The question you need to ask yourself is do you want to keep track of your actual sightings during hunting season so you can determine if you are seeing more or less deer each season. This should really apply to most unfenced properties (unless you have thousands of contiguous acres hunted strictly under your control). Since the smaller acreage properties have deer moving off and onto their properties their neighbors can definitely affect their deer population. And you may actually be harvesting too many or too few deer yourself. Because of this ** we** choose to enter all of our sightings during hunting season so we can see if our sightings are going up, going down or remaining about the same. Let’s face it; if our neighbors go on a killing spree then we will definitely see the results of that in our sightings since we do share a lot of deer with them. Keep in mind that the more sightings information you have over several days the more representative the results will be. If you can get the sightings information not only for yourself but from your co hunters as well then that will be even better. You can now prove what your average deer sightings are per hunt and can compare it season to season. If you have enough days of recorded sightings from throughout the season then you may also be able to estimate your Doe to Buck Ratio and your Fawn Recruitment Rate. Since we have many days of sightings from throughout our hunting season we get a good estimate of our Doe to Buck Ratio and Fawn Recruitment Rate. (Our Bucks are not totally nocturnal) Let’s use some common sense though. If you hunt a handful of days each season or you’re hunting small acreage then you probably won’t be able to estimate your Doe to Buck Ratio and Fawn Recruitment Rate from your sightings. Also if your Bucks are strictly nocturnal then you won’t be able to estimate your Doe to Buck Ratio since you won’t be seeing the Buck’s. (And that’s ok)

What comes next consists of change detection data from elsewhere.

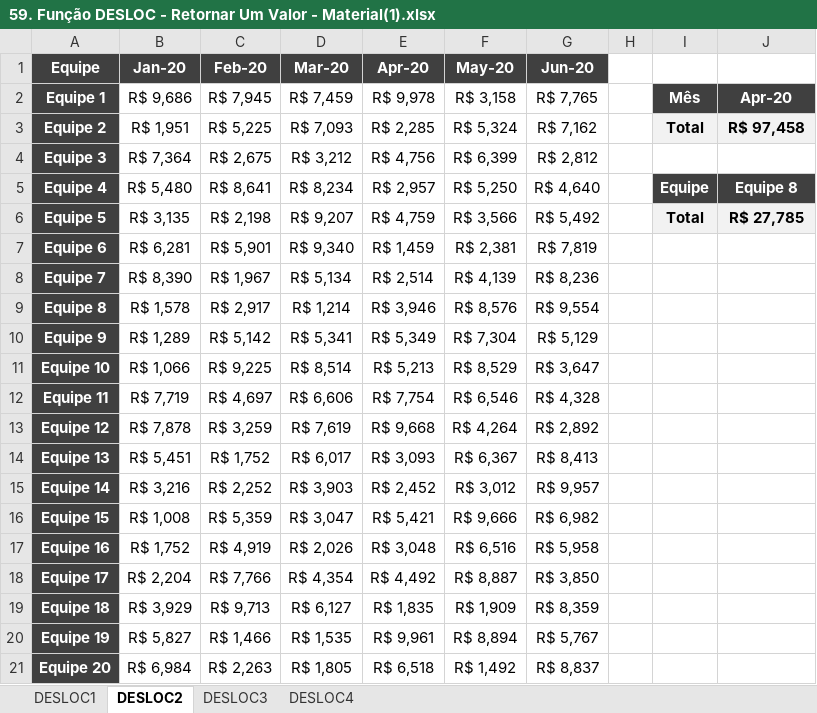
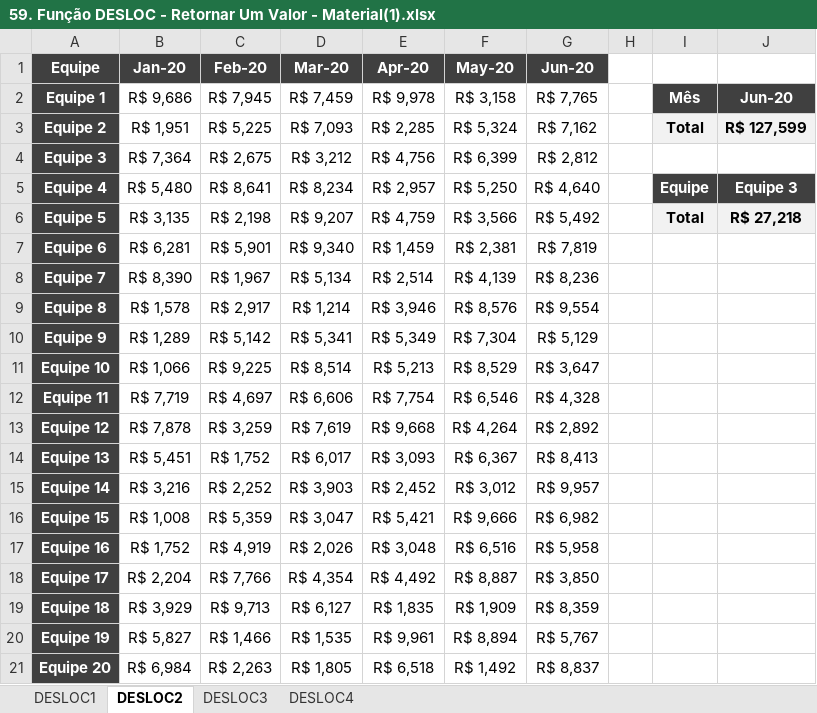
Before and after one commit to filipeAugusto99/Excel, an Excel workbook: 5-FuncoesMercadoTrabalho/59. Função DESLOC - Retornar Um Valor - Material(1).xlsx, sheet DESLOC2, drawn as a sheet; values as stored, in another font and other column widths than the file's, no borders; the diff names each change by its address in the sheet, - before the commit and + after, or states it on an @@ line.

Commit message:
Função DESLOC

```diff
--- a/5-FuncoesMercadoTrabalho/59. Função DESLOC - Retornar Um Valor - Material(1).xlsx (sheet DESLOC2)
+++ b/5-FuncoesMercadoTrabalho/59. Função DESLOC - Retornar Um Valor - Material(1).xlsx (sheet DESLOC2)
-J2: Apr-20
+J2: Jun-20
-J3: R$ 97,458
+J3: R$ 127,599
-J5: Equipe 8
+J5: Equipe 3
-J6: R$ 27,785
+J6: R$ 27,218
```
Also changed, not shown: sheet DESLOC1.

*But you can still track your sightings and harvests so you can compare them season to season which will tell you if you are seeing and shooting more or less deer each season.*This is accomplished in the Basic Version of our software.

Even though we track our actual sightings during hunting season I also do a trail camera survey to verify that our Doe to Buck Ratio and Fawn Recruitment Rate are looking close to what our actual sightings history is showing. Remember that we have over 1000 acres. I also use the survey to estimate how many different Bucks we have on our property. I enter this count of the Bucks into the computer so I can see this for each season. Being able to compare how many different Bucks we get a picture of each season is another way to see if we have more or less Bucks each season. I don’t actually enter the cumulative Doe, Fawn and Buck counts from my survey because I want my sightings to reflect how many deer we are seeing during hunting season. We want to know for sure if our sightings are going up, going down or remaining about the same during each hunting season.

**Before I continue let me explain what a trail camera survey is: **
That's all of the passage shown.